§ **Assignment**
Locate and copy each line in the data that contains the word "context".

§ **Modification records**
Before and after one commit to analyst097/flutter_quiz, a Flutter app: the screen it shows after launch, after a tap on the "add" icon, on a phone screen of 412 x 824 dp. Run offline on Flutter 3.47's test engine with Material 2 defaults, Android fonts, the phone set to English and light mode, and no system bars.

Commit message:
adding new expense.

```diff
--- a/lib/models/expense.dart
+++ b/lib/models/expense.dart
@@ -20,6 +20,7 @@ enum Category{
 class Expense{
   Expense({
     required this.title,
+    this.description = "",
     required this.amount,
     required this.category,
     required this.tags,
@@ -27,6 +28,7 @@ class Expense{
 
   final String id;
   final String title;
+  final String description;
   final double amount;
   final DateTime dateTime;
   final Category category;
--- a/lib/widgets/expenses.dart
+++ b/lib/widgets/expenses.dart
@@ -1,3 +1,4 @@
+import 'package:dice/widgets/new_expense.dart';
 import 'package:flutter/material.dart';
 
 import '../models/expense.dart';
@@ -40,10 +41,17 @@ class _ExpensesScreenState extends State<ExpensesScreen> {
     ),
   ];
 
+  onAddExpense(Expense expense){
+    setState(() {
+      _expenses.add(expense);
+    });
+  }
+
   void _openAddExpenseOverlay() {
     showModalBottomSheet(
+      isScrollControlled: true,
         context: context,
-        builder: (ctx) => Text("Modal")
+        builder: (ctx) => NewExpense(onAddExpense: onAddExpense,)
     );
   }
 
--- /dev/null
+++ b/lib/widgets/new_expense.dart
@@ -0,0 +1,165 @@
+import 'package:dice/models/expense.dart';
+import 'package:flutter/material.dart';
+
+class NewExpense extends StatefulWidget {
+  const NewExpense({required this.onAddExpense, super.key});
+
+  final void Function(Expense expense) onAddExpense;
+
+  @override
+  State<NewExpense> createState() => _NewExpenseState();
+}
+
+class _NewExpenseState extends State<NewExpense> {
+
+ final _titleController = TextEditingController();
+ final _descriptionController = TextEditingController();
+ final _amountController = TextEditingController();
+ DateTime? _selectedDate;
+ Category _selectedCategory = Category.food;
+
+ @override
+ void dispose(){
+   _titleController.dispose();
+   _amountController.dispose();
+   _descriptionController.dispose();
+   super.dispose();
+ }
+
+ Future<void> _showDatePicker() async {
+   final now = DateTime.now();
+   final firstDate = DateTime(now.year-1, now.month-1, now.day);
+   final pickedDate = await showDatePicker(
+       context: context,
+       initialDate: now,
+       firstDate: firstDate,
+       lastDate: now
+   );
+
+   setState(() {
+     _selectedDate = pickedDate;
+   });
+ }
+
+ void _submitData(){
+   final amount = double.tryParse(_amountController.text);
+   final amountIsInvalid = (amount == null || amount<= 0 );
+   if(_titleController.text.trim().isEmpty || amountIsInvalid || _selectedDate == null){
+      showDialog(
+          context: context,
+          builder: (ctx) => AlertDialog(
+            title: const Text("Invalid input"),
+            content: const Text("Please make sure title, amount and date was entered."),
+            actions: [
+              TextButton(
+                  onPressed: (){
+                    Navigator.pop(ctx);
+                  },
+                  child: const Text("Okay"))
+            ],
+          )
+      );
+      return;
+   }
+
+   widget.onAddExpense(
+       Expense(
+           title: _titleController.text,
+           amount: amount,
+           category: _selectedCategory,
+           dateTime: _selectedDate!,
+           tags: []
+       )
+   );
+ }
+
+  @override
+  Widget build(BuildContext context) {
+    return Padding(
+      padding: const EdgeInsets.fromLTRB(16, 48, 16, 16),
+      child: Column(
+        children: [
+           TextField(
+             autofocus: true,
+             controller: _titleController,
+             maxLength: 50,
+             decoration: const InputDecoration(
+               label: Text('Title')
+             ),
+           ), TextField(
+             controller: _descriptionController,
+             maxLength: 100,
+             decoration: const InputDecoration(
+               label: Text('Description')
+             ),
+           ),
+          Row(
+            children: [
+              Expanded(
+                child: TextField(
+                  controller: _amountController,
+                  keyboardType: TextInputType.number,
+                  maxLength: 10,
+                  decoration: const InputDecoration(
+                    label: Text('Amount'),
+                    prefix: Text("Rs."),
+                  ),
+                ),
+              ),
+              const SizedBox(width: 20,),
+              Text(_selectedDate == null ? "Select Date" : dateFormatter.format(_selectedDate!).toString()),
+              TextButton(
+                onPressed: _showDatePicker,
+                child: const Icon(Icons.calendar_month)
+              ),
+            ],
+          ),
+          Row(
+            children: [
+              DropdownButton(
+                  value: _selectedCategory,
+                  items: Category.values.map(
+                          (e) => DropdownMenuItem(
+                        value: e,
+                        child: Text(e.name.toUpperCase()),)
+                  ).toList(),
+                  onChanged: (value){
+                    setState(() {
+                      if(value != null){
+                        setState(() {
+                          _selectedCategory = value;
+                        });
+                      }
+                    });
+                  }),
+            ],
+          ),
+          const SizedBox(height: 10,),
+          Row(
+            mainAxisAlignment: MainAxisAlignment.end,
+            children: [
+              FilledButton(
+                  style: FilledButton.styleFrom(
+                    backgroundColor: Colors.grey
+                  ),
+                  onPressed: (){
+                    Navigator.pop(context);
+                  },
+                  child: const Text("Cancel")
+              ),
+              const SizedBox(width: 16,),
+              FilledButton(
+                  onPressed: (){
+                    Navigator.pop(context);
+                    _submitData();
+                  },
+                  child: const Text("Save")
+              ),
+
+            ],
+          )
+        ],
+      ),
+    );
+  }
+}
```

§ **Exercise answer**
         context: context,
+       context: context,
+          context: context,
+  Widget build(BuildContext context) {
+                    Navigator.pop(context);
+                    Navigator.pop(context);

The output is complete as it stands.